Former Cricket Australia, Socceroos and Liverpool team doctor Peter Brukner said the Serbian star, who re-assumed the world no.1 ranking after his grand slam win, might have been able to manage a peripheral hamstring tear throughout the tournament.
Australian Open boss Craig Tiley told SEN on Wednesday the 35-year-old had won the men’s singles title with a 3cm tear in his hamstring.
Djokovic took the court in the final without strapping on his hamstring after his leg was heavily taped in the earlier rounds, saying he had gone “through hell” with his rehabilitation work over the fortnight.
“I don’t feel like I need to prove anything to anyone. It did affect me, especially in the first week,” he said.
“From the fourth round onwards, I felt like it was behind me … it actually helped my tennis a lot because I felt like I could run free. I was not thinking about it.”
Despite the claims being met with scepticism from Australian tennis fans, Dr Brukner told RSN’s Breakfast with Harf program on Thursday the injury “probably can” be true.
“There are different types of hamstring tears – without going into great detail, your standard one is a tear in the middle of the hamstring; you stop as if you’re shot. That’s a three to four week sort of hamstring,” he said.
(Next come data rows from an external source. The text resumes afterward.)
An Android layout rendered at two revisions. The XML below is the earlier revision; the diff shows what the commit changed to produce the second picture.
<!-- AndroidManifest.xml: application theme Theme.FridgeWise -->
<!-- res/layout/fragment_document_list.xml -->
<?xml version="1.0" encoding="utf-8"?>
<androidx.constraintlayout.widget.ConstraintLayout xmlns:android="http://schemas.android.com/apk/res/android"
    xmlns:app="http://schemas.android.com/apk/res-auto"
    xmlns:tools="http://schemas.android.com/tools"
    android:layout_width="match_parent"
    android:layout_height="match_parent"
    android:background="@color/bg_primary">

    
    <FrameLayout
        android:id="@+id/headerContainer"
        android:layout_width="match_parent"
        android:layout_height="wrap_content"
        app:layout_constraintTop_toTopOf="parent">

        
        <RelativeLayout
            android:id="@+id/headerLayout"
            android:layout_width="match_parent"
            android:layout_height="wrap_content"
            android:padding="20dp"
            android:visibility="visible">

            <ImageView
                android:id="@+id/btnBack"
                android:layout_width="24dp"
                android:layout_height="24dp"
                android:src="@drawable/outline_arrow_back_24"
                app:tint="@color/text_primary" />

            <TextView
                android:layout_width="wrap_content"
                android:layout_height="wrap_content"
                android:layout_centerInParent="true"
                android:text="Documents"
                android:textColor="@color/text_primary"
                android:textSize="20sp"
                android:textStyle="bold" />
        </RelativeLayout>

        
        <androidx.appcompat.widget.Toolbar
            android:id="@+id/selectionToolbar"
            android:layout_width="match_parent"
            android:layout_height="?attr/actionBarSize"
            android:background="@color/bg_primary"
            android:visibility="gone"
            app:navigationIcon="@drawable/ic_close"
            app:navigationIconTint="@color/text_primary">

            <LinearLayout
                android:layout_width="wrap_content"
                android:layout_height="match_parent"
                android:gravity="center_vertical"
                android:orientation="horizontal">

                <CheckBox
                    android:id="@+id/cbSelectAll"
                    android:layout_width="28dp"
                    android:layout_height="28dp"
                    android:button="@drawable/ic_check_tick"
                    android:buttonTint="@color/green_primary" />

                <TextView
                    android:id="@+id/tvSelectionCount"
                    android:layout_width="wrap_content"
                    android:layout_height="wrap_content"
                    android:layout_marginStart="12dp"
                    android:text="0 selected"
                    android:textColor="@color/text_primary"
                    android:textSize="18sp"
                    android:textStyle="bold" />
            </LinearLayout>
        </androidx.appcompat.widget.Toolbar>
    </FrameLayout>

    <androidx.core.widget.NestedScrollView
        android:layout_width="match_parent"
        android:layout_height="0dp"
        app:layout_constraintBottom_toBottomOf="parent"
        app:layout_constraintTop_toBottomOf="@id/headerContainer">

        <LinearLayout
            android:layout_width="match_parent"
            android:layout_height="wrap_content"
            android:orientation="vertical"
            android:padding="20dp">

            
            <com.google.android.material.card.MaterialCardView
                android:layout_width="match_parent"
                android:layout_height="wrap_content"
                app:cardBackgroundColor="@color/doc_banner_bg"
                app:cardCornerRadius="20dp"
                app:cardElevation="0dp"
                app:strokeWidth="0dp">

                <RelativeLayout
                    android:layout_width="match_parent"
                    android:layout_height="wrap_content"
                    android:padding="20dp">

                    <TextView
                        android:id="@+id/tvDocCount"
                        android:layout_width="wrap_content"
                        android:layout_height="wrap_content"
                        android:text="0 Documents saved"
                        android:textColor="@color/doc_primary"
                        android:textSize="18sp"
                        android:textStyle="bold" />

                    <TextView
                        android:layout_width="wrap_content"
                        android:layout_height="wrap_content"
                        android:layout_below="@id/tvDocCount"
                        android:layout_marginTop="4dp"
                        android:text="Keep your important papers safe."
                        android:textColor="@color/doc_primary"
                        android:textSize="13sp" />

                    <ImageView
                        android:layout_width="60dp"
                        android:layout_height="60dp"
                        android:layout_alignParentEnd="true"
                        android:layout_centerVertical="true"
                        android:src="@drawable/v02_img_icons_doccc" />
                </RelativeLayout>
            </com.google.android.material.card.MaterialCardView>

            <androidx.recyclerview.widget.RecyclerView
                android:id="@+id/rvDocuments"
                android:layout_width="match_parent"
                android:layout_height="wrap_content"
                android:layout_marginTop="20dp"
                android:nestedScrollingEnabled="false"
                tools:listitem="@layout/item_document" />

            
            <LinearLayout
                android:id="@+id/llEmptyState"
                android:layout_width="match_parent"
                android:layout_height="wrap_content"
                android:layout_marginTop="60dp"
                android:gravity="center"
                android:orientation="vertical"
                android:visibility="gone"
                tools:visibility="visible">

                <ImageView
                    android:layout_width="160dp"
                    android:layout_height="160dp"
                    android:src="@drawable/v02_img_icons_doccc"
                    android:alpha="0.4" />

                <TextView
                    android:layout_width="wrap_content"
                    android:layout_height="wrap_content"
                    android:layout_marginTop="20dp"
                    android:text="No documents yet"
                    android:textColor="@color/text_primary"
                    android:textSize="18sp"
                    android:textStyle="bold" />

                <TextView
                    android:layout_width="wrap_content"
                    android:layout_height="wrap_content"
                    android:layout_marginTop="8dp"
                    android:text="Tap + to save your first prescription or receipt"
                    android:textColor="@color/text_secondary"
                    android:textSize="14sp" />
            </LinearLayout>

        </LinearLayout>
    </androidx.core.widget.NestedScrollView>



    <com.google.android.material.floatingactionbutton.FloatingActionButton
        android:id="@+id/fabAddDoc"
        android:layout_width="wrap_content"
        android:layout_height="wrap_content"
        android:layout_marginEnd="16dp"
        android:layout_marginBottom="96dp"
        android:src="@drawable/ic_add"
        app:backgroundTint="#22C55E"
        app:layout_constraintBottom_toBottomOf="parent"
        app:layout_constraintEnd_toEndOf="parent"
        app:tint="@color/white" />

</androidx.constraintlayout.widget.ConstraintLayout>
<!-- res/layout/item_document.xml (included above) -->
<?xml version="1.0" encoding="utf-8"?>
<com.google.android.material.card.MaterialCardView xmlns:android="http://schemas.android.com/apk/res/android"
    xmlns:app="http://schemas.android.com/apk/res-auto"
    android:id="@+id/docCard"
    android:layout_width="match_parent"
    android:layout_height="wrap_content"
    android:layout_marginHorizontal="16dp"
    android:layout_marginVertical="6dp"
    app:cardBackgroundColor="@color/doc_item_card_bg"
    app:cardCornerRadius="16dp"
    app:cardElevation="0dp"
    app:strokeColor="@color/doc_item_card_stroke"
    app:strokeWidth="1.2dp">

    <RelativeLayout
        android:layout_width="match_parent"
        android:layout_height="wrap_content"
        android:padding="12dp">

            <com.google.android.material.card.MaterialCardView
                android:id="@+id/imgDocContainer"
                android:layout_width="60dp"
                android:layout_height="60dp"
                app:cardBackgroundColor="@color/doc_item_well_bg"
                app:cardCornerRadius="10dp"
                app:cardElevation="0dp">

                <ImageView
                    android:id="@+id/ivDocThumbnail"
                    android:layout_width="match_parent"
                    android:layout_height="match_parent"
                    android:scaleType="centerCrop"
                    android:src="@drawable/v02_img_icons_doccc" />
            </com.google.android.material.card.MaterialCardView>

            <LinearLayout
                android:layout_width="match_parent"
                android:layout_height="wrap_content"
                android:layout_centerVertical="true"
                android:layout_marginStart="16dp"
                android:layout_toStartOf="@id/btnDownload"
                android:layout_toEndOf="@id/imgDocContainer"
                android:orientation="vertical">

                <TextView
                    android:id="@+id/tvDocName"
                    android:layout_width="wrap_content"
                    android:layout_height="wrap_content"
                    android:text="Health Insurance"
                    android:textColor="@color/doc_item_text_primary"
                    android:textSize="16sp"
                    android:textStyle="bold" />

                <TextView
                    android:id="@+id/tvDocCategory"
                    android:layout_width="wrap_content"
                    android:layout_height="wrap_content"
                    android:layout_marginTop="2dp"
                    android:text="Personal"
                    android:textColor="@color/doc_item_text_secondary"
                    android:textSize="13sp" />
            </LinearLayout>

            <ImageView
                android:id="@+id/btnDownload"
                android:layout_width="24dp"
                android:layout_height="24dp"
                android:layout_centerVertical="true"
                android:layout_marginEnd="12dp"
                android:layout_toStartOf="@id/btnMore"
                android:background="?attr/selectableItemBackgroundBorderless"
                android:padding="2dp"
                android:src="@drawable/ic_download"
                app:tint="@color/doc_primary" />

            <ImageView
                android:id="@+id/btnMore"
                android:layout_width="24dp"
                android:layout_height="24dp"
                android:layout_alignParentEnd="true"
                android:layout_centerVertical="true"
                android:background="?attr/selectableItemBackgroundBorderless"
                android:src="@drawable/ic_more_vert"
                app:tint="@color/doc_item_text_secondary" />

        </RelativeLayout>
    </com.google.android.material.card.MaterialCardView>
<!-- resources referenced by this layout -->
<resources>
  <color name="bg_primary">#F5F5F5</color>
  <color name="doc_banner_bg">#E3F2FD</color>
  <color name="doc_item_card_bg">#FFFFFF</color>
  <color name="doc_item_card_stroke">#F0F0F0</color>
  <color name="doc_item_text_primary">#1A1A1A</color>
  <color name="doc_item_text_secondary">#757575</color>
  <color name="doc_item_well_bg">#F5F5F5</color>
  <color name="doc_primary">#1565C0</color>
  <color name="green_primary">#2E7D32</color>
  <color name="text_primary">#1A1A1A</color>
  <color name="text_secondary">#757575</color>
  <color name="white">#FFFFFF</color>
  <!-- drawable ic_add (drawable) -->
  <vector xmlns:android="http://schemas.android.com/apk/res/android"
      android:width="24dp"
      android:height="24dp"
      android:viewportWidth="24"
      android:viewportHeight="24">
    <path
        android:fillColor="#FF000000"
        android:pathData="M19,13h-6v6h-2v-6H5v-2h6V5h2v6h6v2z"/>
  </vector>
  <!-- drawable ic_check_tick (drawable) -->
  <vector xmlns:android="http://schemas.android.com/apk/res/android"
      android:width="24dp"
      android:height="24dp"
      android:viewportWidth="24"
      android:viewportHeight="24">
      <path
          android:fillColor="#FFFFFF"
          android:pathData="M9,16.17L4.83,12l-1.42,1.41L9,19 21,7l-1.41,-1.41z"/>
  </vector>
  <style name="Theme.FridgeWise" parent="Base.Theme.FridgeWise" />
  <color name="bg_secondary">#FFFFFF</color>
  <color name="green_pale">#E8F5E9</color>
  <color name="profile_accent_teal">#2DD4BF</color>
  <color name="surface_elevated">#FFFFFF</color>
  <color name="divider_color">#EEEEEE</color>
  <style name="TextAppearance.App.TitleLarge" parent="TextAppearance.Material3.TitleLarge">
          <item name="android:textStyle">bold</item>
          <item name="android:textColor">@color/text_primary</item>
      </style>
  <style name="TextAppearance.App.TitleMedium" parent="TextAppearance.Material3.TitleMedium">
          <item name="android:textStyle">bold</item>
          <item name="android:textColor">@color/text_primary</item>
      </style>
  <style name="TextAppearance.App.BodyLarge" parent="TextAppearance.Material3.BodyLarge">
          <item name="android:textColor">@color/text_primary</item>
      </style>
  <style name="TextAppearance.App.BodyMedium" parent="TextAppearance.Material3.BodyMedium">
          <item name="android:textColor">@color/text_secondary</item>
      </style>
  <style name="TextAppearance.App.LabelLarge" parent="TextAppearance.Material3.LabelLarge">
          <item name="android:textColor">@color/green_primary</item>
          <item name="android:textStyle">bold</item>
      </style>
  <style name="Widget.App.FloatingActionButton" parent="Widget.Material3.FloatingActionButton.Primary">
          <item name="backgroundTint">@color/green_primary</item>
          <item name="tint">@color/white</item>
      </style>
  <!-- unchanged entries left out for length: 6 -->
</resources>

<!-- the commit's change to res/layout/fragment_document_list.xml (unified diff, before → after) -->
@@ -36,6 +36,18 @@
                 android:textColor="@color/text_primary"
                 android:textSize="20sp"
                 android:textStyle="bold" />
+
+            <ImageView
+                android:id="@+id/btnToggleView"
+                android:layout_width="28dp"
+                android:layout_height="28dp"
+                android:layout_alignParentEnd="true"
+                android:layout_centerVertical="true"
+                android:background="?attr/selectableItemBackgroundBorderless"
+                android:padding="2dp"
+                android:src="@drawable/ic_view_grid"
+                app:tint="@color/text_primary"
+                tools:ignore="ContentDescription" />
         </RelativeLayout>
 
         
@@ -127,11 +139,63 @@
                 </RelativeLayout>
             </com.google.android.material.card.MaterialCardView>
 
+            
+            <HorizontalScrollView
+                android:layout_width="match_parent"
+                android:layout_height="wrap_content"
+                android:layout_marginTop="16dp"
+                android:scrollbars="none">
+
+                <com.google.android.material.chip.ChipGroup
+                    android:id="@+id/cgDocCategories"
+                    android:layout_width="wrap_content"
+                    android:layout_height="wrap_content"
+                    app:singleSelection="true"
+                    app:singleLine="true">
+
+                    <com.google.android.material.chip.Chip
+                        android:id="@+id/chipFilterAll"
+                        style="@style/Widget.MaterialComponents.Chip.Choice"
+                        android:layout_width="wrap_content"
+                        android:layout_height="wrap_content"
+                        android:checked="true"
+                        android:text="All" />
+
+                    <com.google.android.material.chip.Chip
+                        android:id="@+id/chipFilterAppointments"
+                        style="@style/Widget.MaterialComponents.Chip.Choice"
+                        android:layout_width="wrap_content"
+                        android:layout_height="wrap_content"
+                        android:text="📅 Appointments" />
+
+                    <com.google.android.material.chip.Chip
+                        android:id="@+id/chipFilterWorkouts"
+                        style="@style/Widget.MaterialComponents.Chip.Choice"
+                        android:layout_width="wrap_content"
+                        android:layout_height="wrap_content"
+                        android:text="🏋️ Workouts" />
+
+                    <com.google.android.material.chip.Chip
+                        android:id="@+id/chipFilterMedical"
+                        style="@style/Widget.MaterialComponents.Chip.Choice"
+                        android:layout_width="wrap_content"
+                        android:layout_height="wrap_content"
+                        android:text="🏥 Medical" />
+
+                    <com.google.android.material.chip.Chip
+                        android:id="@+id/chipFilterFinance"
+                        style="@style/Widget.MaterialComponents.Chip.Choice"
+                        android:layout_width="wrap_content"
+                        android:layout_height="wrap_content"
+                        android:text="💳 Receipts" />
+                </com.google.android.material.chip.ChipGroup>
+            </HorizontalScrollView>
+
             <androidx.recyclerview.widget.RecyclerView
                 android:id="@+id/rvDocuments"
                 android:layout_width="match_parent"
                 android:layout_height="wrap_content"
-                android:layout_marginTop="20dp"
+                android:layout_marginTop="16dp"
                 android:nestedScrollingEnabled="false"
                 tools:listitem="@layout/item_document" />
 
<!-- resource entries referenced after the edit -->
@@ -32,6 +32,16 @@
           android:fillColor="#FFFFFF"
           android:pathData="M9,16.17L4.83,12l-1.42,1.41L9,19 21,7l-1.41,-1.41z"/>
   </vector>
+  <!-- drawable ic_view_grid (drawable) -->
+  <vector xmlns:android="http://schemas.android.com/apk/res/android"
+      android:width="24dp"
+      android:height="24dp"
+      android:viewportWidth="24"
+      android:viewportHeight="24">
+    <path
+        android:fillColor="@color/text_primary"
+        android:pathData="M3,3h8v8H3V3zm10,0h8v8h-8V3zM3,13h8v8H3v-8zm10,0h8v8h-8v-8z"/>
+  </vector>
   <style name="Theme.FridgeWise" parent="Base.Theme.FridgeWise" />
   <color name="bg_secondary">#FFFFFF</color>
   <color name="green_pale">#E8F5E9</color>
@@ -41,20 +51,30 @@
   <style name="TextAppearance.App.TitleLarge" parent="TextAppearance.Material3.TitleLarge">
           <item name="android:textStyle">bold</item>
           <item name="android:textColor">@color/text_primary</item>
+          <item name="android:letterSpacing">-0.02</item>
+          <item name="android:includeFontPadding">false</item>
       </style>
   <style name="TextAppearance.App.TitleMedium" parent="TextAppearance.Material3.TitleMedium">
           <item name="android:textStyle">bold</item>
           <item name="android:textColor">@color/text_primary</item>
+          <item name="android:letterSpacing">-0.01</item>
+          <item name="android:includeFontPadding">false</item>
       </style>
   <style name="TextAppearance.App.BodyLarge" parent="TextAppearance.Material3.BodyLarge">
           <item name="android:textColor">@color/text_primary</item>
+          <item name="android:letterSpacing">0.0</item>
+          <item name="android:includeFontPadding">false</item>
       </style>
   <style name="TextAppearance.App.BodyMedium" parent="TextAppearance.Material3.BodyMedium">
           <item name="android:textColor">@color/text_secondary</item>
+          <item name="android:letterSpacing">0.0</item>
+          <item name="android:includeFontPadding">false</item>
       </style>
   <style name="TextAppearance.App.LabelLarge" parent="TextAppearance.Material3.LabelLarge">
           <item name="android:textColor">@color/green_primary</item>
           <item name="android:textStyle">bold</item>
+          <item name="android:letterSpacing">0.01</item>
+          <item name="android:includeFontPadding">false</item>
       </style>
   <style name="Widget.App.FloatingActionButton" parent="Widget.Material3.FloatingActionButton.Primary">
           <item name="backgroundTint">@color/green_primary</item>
“There is another type that’s a tear on the periphery of the muscle; we call a myofascial tear. We sort of consider that maybe a 10 to 14 day sort of injury. I presume that’s the type of injury that Djokovic had.
“By my calculation there were exactly 10 days from the time he did it until his first game in the Aus Open on the Tuesday.”
Djokovic’s relentless preparation could have made it possible for him to shake off his injury concerns despite playing sore early in the tournament, Dr Brukner said.
“He’s the sort of guy who does everything right – what he eats, what he drinks, his rehab. He would’ve done absolutely everything to get himself right. He didn’t really go 100 per cent in those first couple of games, at least until he got to the Medvedev game,” he said.
“By the second week, it probably would’ve been pretty much healed, so it is feasible … but he would’ve been touch and go all along.”